(What if they were just being nice?) Think hard about how an app will help your business, make the lives of your customers easier, and how you plan to get back the cost of developing it. If you can’t justify it, or there’s not much interest, you may want to stick to a mobile or responsive website instead.
Ultimately, what every business needs is different, because no two companies are the same. What works for one may not work at all for the other.
Before investing in a mobile website or mobile app for your business, carefully consider your goals, the needs of your customers, and what you want to accomplish with these new features. If you don’t think your customers need it, can’t justify the expense, or you’re worried it’s just not the right time, don’t do it! As you’ve hopefully learned, the average company doesn’t need an app, so don’t worry if it’s not a good fit for you.

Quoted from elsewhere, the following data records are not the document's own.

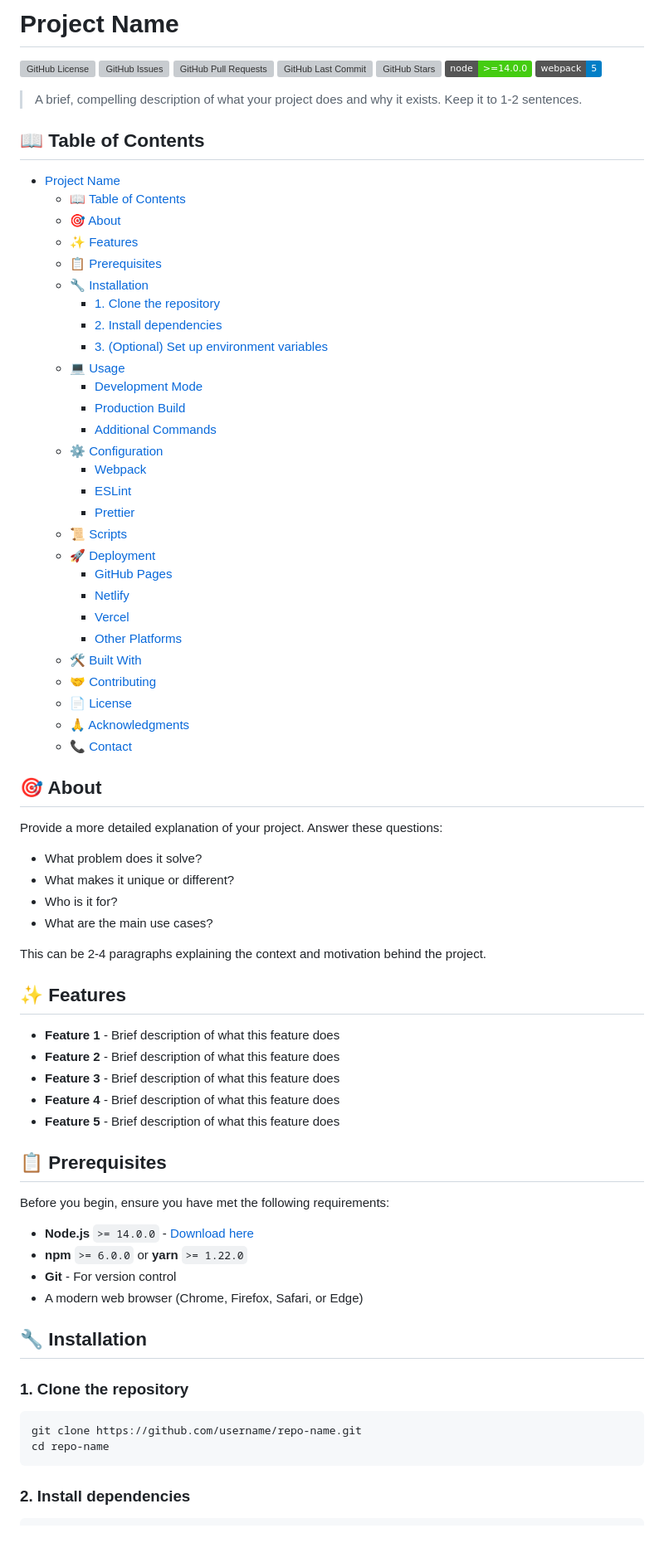
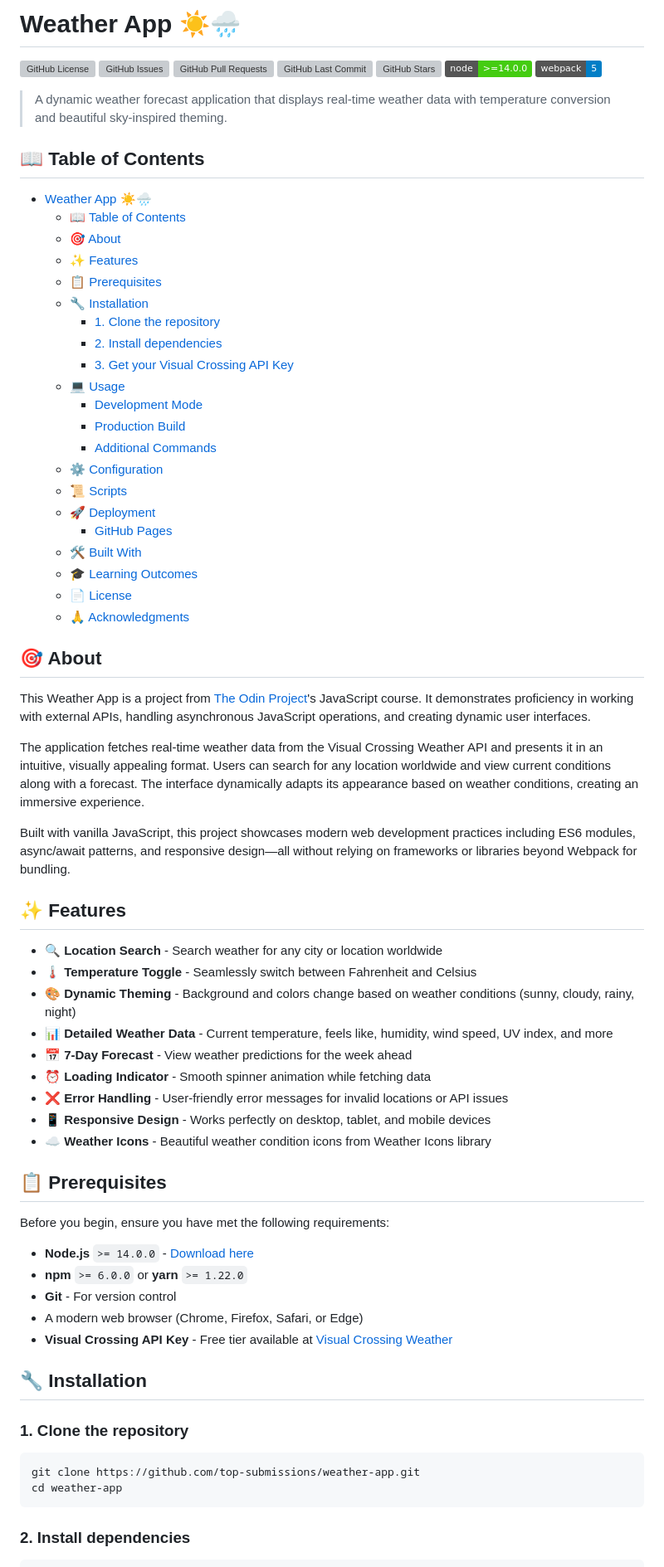
Before and after one commit to top-submissions/weather-app, a Markdown page: README.md, the part around one of its changes. Shown at 83% size. GitHub-like rendering; badges without logos; blank space fills up the shorter version; grey boxes are pictures that could not be loaded.

````diff
--- a/README.md
+++ b/README.md
@@ -1,2 +1,2 @@
-# Project Name
+# Weather App ☀️🌧️
 
@@ -8,11 +8,11 @@
 [![Node Version](https://img.shields.io/badge/node-%3E%3D14.0.0-brightgreen)](https://nodejs.org/)
 [![Webpack Version](https://img.shields.io/badge/webpack-5-blue)](https://webpack.js.org/)
 
-> A brief, compelling description of what your project does and why it exists. Keep it to 1-2 sentences.
+> A dynamic weather forecast application that displays real-time weather data with temperature conversion and beautiful sky-inspired theming.
 
 ## 📖 Table of Contents
 
-- [Project Name](#project-name)
+- [Weather App ☀️🌧️](#weather-app-️️)
   - [📖 Table of Contents](#-table-of-contents)
   - [🎯 About](#-about)
   - [✨ Features](#-features)
@@ -20,45 +20,39 @@
   - [🔧 Installation](#-installation)
     - [1. Clone the repository](#1-clone-the-repository)
     - [2. Install dependencies](#2-install-dependencies)
-    - [3. (Optional) Set up environment variables](#3-optional-set-up-environment-variables)
+    - [3. Get your Visual Crossing API Key](#3-get-your-visual-crossing-api-key)
   - [💻 Usage](#-usage)
     - [Development Mode](#development-mode)
     - [Production Build](#production-build)
     - [Additional Commands](#additional-commands)
   - [⚙️ Configuration](#️-configuration)
-    - [Webpack](#webpack)
-    - [ESLint](#eslint)
-    - [Prettier](#prettier)
   - [📜 Scripts](#-scripts)
   - [🚀 Deployment](#-deployment)
     - [GitHub Pages](#github-pages)
-    - [Netlify](#netlify)
-    - [Vercel](#vercel)
-    - [Other Platforms](#other-platforms)
   - [🛠️ Built With](#️-built-with)
-  - [🤝 Contributing](#-contributing)
+  - [🎓 Learning Outcomes](#-learning-outcomes)
   - [📄 License](#-license)
   - [🙏 Acknowledgments](#-acknowledgments)
-  - [📞 Contact](#-contact)
 
 ## 🎯 About
 
-Provide a more detailed explanation of your project. Answer these questions:
+This Weather App is a project from [The Odin Project](https://www.theodinproject.com/)'s JavaScript course. It demonstrates proficiency in working with external APIs, handling asynchronous JavaScript operations, and creating dynamic user interfaces.
 
-- What problem does it solve?
-- What makes it unique or different?
-- Who is it for?
-- What are the main use cases?
+The application fetches real-time weather data from the Visual Crossing Weather API and presents it in an intuitive, visually appealing format. Users can search for any location worldwide and view current conditions along with a forecast. The interface dynamically adapts its appearance based on weather conditions, creating an immersive experience.
 
-This can be 2-4 paragraphs explaining the context and motivation behind the project.
+Built with vanilla JavaScript, this project showcases modern web development practices including ES6 modules, async/await patterns, and responsive design—all without relying on frameworks or libraries beyond Webpack for bundling.
 
 ## ✨ Features
 
-- **Feature 1** - Brief description of what this feature does
-- **Feature 2** - Brief description of what this feature does
-- **Feature 3** - Brief description of what this feature does
-- **Feature 4** - Brief description of what this feature does
-- **Feature 5** - Brief description of what this feature does
+- **🔍 Location Search** - Search weather for any city or location worldwide
+- **🌡️ Temperature Toggle** - Seamlessly switch between Fahrenheit and Celsius
+- **🎨 Dynamic Theming** - Background and colors change based on weather conditions (sunny, cloudy, rainy, night)
+- **📊 Detailed Weather Data** - Current temperature, feels like, humidity, wind speed, UV index, and more
+- **📅 7-Day Forecast** - View weather predictions for the week ahead
+- **⏰ Loading Indicator** - Smooth spinner animation while fetching data
+- **❌ Error Handling** - User-friendly error messages for invalid locations or API issues
+- **📱 Responsive Design** - Works perfectly on desktop, tablet, and mobile devices
+- **☁️ Weather Icons** - Beautiful weather condition icons from Weather Icons library
 
 ## 📋 Prerequisites
 
@@ -68,14 +62,15 @@ Before you begin, ensure you have met the following requirements:
 - **npm** `>= 6.0.0` or **yarn** `>= 1.22.0`
 - **Git** - For version control
 - A modern web browser (Chrome, Firefox, Safari, or Edge)
+- **Visual Crossing API Key** - Free tier available at [Visual Crossing Weather](https://www.visualcrossing.com/weather-api)
 
 ## 🔧 Installation
 
 ### 1. Clone the repository
 
 ```bash
-git clone https://github.com/username/repo-name.git
-cd repo-name
+git clone https://github.com/top-submissions/weather-app.git
+cd weather-app
 ```
 
 ### 2. Install dependencies
````
Also changed, not shown: other parts of README.md (+31 -114 lines).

I hope this post has helped you learn a little more about the mobile website vs mobile app dilemma, and form your own opinions about whether or not you need one or the other (or neither). If you have any questions, feel free to leave a comment and I’ll get back to you as soon as I can! Photo credit: Jorge Quinteros, David Lee King, Target, Google Play, audio-luci-store, Pixabay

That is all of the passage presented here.